Paul MacCready, chairman and founder of AeroVironment Inc., will present “Aeronautics: Natural and Artificial.” MacCready will explore soaring techniques used by natural fliers — birds, bats, bugs and pterosaurs — and report on how complex natural soaring flight in turbulence is being studied to improve the flight of aircraft.
MacCready is an inventor, meteorologist and world champion glider pilot. AeroVironment’s aviation products include the Helios, a solar-powered aircraft with a 247-foot wingspan that reached an altitude of 96,863 feet in 2001.
John Anderson, curator for aerodynamics at the Smithsonian Institution’s National Air and Space Museum, will speak on “The Race for the First Flight: Langley and the Wright Brothers.” According to Anderson, everyone knows about the Wright brothers and their successful first flight, but few people have heard of Samuel Langley, third secretary of the Smithsonian Institution, who was seriously building and testing a flying machine at the same time. The presentation will cover the history and technology building up to this race for the first flight, comparing and contrasting the efforts.
Joseph Sutter, former executive vice president at Boeing, and John Roundhill, former vice president for product development and strategy at Boeing, will speak on aspects of commercial aviation. Sutter, considered the “father” of the 747 and a principal player in developing the 727, 737, 757 and 767, will present “A Revolution in Air Travel: The Development of the 747.”
Roundhill, who had important roles in most of Boeing’s airplane programs, will speak on “The Future of Commercial Aviation: Building on Our Legacy.”

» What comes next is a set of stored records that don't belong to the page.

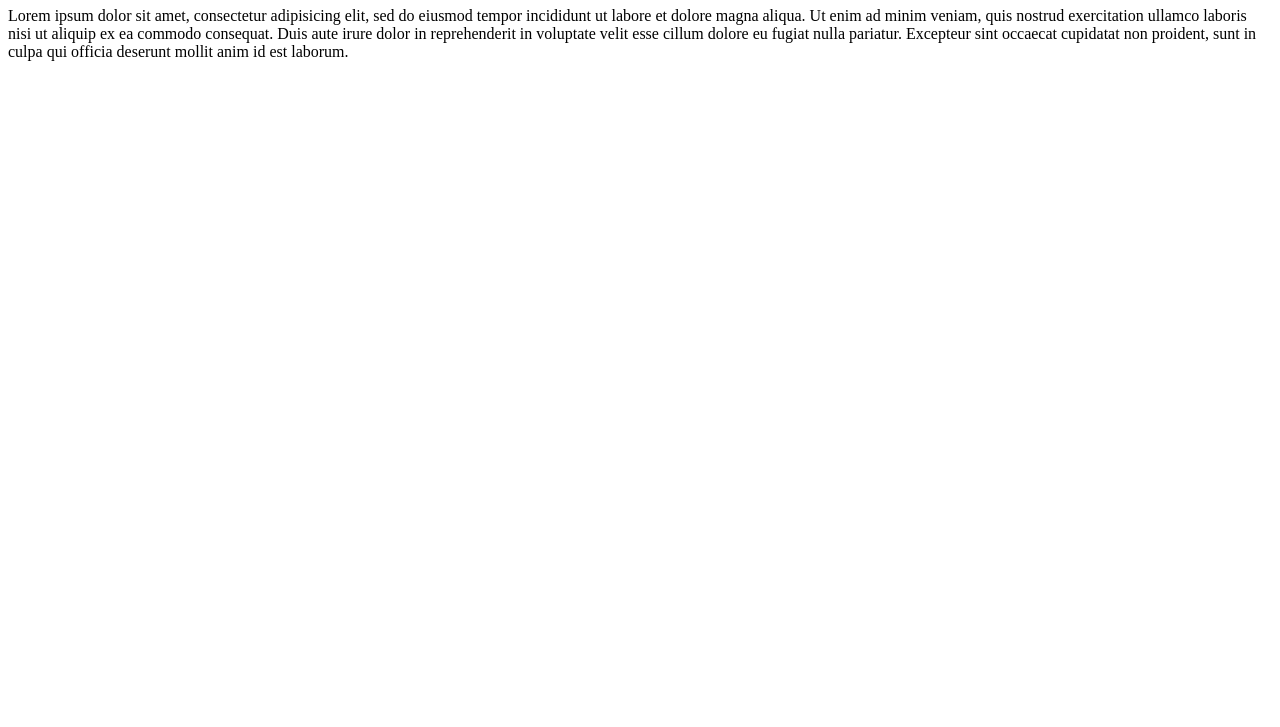
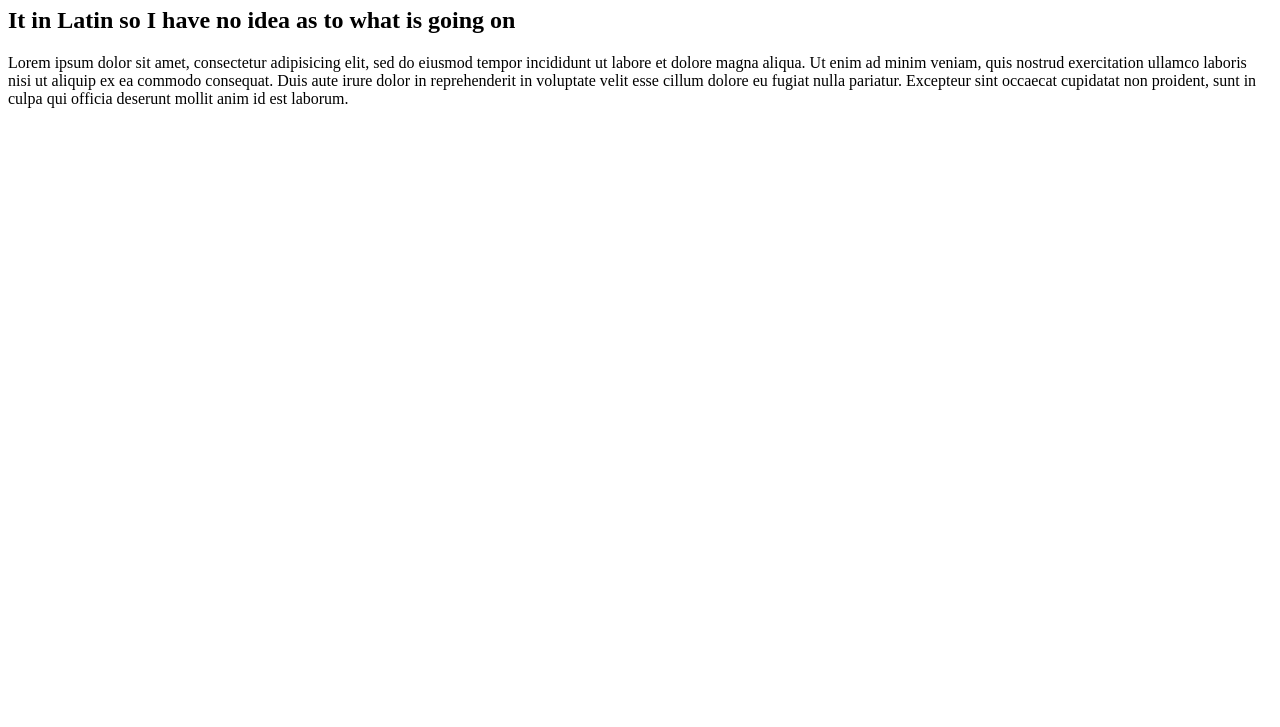
Before and after one commit to rsatti/group_cheatsheet, a plain HTML site: page index.html in a window 1280 px wide. Shown: the part 73-800 px from the top of the page. Drawn offline with Linux system fonts and the light colour scheme.

Commit message:
Edits to index.html

```diff
--- a/index.html
+++ b/index.html
@@ -2,13 +2,15 @@
 <html>
 <head>
 
-  <title>Riham's Amazing Blog</title>
+  <title>Riham's Amazing Super Duper Amazing Blog</title>
 
 </head>
 
 <body>
 
   <h1>Riham's Blog</h1>
+
+  <h2>It in Latin so I have no idea as to what is going on </h2>
 
   <p>Lorem ipsum dolor sit amet, consectetur adipisicing elit, sed do eiusmod
   tempor incididunt ut labore et dolore magna aliqua. Ut enim ad minim veniam,
@@ -17,5 +19,7 @@
   cillum dolore eu fugiat nulla pariatur. Excepteur sint occaecat cupidatat non
   proident, sunt in culpa qui officia deserunt mollit anim id est laborum.</p>
 
+
+
   </body>
   </html>
```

For more information, check the Web at http://www.aa.washington.edu/